C&C initiatives are a mile wide and more than an inch deep. Forrester and KMWorld asked survey respondents to list all the C&C initiatives sponsored by their companies. Across industries, organizations were investing in an average of nine major C&C projects. There are some clear trends: Companies are investing in knowledge and content management. According to our survey respondents, 65 percent and 64 percent respectively are investing in those areas. Other notable initiatives in which C&C professionals’ companies are investing include: portals (56 percent), collaboration (55 percent), business intelligence (55 percent) and information architecture (49 percent). Those six initiatives make up the hot spots across industries. Search, records management and archiving continue to remain popular.
The five least popular C&C initiatives are: text analytics, e-discovery, information workplace, smartphone applications and data quality/MDM and, interestingly enough, telecommuting support. Across all industries, less than 20 percent of companies are investing heavily in one of those areas.
On average, the C&C professional is responsible or accountable for between one and five C&C initiatives (Figure 2) http://www.kmworld.com/downloads/70848/KMW_chart_2010_p12.pdf. However, there are some initiatives in which C&C professionals are held more accountable than others. Projects that most C&C professionals are held responsible or accountable for include: knowledge management, content management, collaboration, information capture and intranet/employee portals. In fact, more than 50 percent of respondents cited one of those projects as their primary responsibility. Because they are initiatives in which companies are clearly investing, it only makes sense that C&C professionals would spend more time on those projects.
Data quality and communications projects get the short end of the stick. C&C professionals spend little time on data quality, unified communications, e-mail/IM/Web conferencing, smartphone applications and text analytics. Only five percent of respondents cited any of those initiatives as their primary task.
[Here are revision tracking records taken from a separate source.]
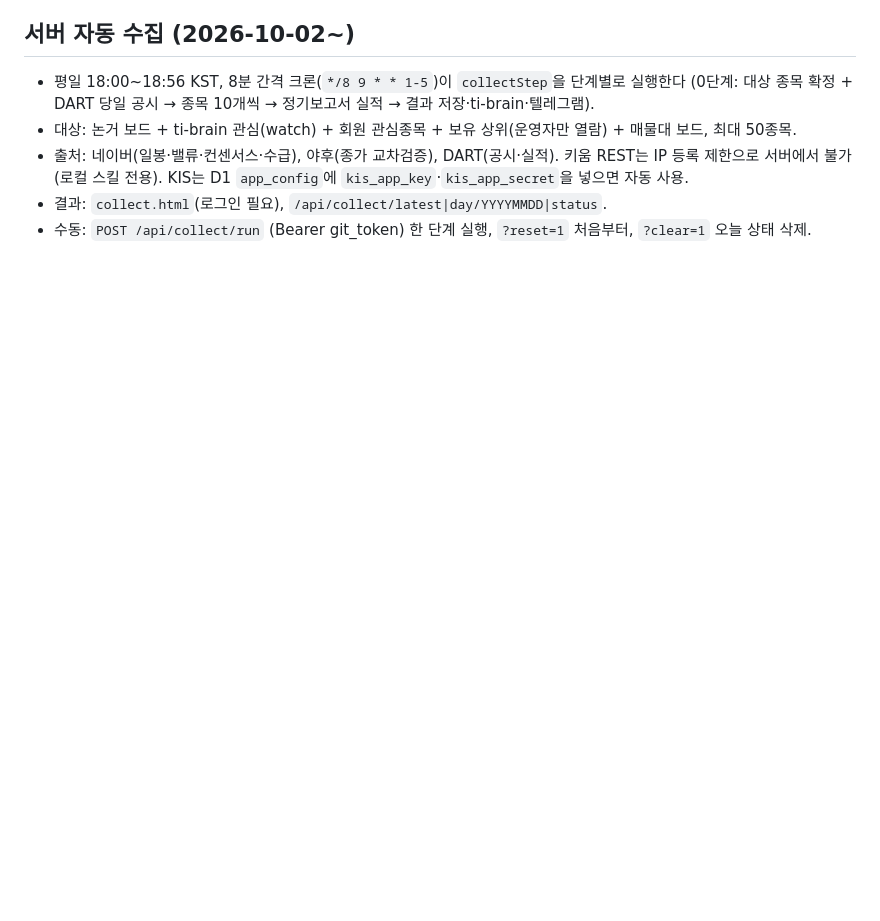
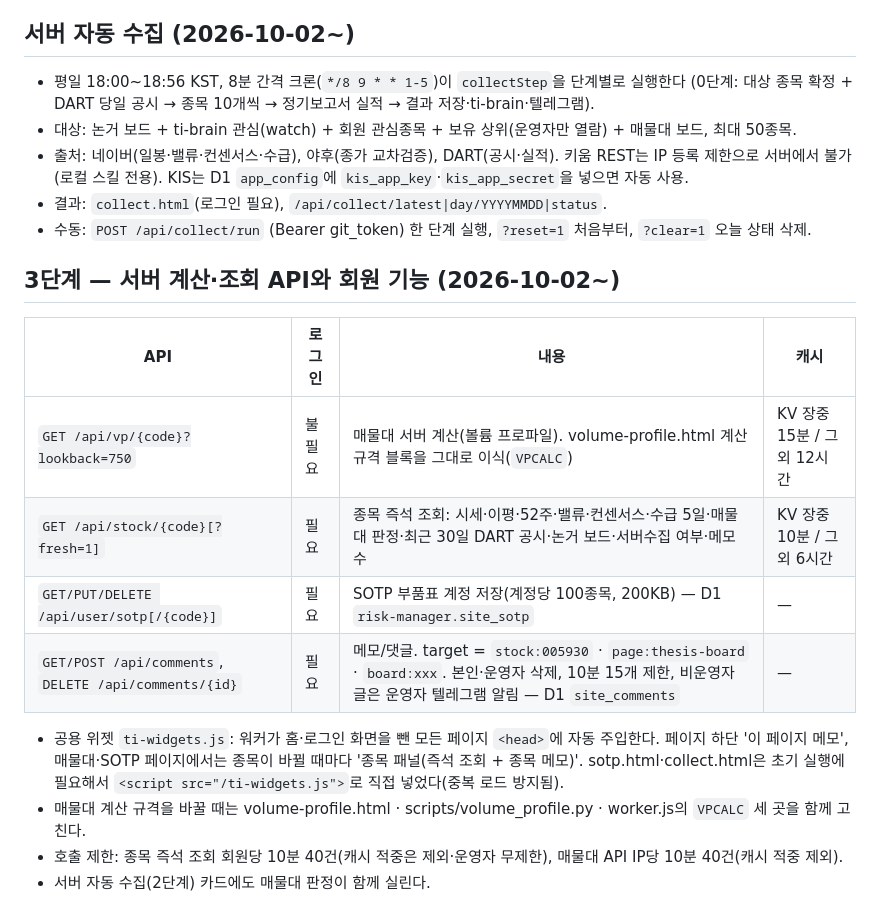
Before and after one commit to trendinsight/trend-insight-site, a Markdown page: DEPLOY.md, the part around the change. Rendered like a GitHub page; blank space fills up the shorter version.

Commit message:
DEPLOY.md: 3단계 API·위젯 운영 문서
Co-Authored-By: Claude Opus 5.5 <noreply@anthropic.com>

Claude-Session: https://claude.ai/code/session_01GX5WDKKLrWsz5zypP4nJ9X

```diff
--- a/DEPLOY.md
+++ b/DEPLOY.md
@@ -69,3 +69,19 @@
   서버에서 불가(로컬 스킬 전용). KIS는 D1 `app_config`에 `kis_app_key`·`kis_app_secret`을 넣으면 자동 사용.
 - 결과: `collect.html`(로그인 필요), `/api/collect/latest|day/YYYYMMDD|status`.
 - 수동: `POST /api/collect/run` (Bearer git_token) 한 단계 실행, `?reset=1` 처음부터, `?clear=1` 오늘 상태 삭제.
+
+## 3단계 — 서버 계산·조회 API와 회원 기능 (2026-10-02~)
+
+| API | 로그인 | 내용 | 캐시 |
+|---|---|---|---|
+| `GET /api/vp/{code}?lookback=750` | 불필요 | 매물대 서버 계산(볼륨 프로파일). volume-profile.html 계산 규격 블록을 그대로 이식(`VPCALC`) | KV 장중 15분 / 그 외 12시간 |
+| `GET /api/stock/{code}[?fresh=1]` | 필요 | 종목 즉석 조회: 시세·이평·52주·밸류·컨센서스·수급 5일·매물대 판정·최근 30일 DART 공시·논거 보드·서버수집 여부·메모 수 | KV 장중 10분 / 그 외 6시간 |
+| `GET/PUT/DELETE /api/user/sotp[/{code}]` | 필요 | SOTP 부품표 계정 저장(계정당 100종목, 200KB) — D1 `risk-manager.site_sotp` | — |
+| `GET/POST /api/comments`, `DELETE /api/comments/{id}` | 필요 | 메모/댓글. target = `stock:005930` · `page:thesis-board` · `board:xxx`. 본인·운영자 삭제, 10분 15개 제한, 비운영자 글은 운영자 텔레그램 알림 — D1 `site_comments` | — |
+
+- 공용 위젯 `ti-widgets.js`: 워커가 홈·로그인 화면을 뺀 모든 페이지 `<head>`에 자동 주입한다.
+  페이지 하단 '이 페이지 메모', 매물대·SOTP 페이지에서는 종목이 바뀔 때마다 '종목 패널(즉석 조회 + 종목 메모)'.
+  sotp.html·collect.html은 초기 실행에 필요해서 `<script src="/ti-widgets.js">`로 직접 넣었다(중복 로드 방지됨).
+- 매물대 계산 규격을 바꿀 때는 volume-profile.html · scripts/volume_profile.py · worker.js의 `VPCALC` 세 곳을 함께 고친다.
+- 호출 제한: 종목 즉석 조회 회원당 10분 40건(캐시 적중은 제외·운영자 무제한), 매물대 API IP당 10분 40건(캐시 적중 제외).
+- 서버 자동 수집(2단계) 카드에도 매물대 판정이 함께 실린다.
```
Those projects are just not top of mind for C&C professionals and—except for e-mail, IM and Web conferencing—their companies are not investing in them. Despite the fact that nearly 50 percent of companies are engaging in e-mail/IM/Web conferencing initiatives, only one percent of C&C professionals surveyed work on those projects.
Barriers to success
C&C professionals are accountable for a variety of projects. But do they believe their initiatives are successful? Twenty-six percent believe they are not successful, 34 percent believe they are moderately successful and 41 percent believe they are very successful.
We asked C&C professionals to select the top barriers hampering the success of their primary initiative. Nearly 40 percent believe company politics and culture hinder success. That means C&C pros need to increase their focus on communications, influence and change management in the context of running programs. The other most cited barriers to success included funding constraints (28 percent), complexity of the IT environment (26 percent) and lack of staff (23 percent).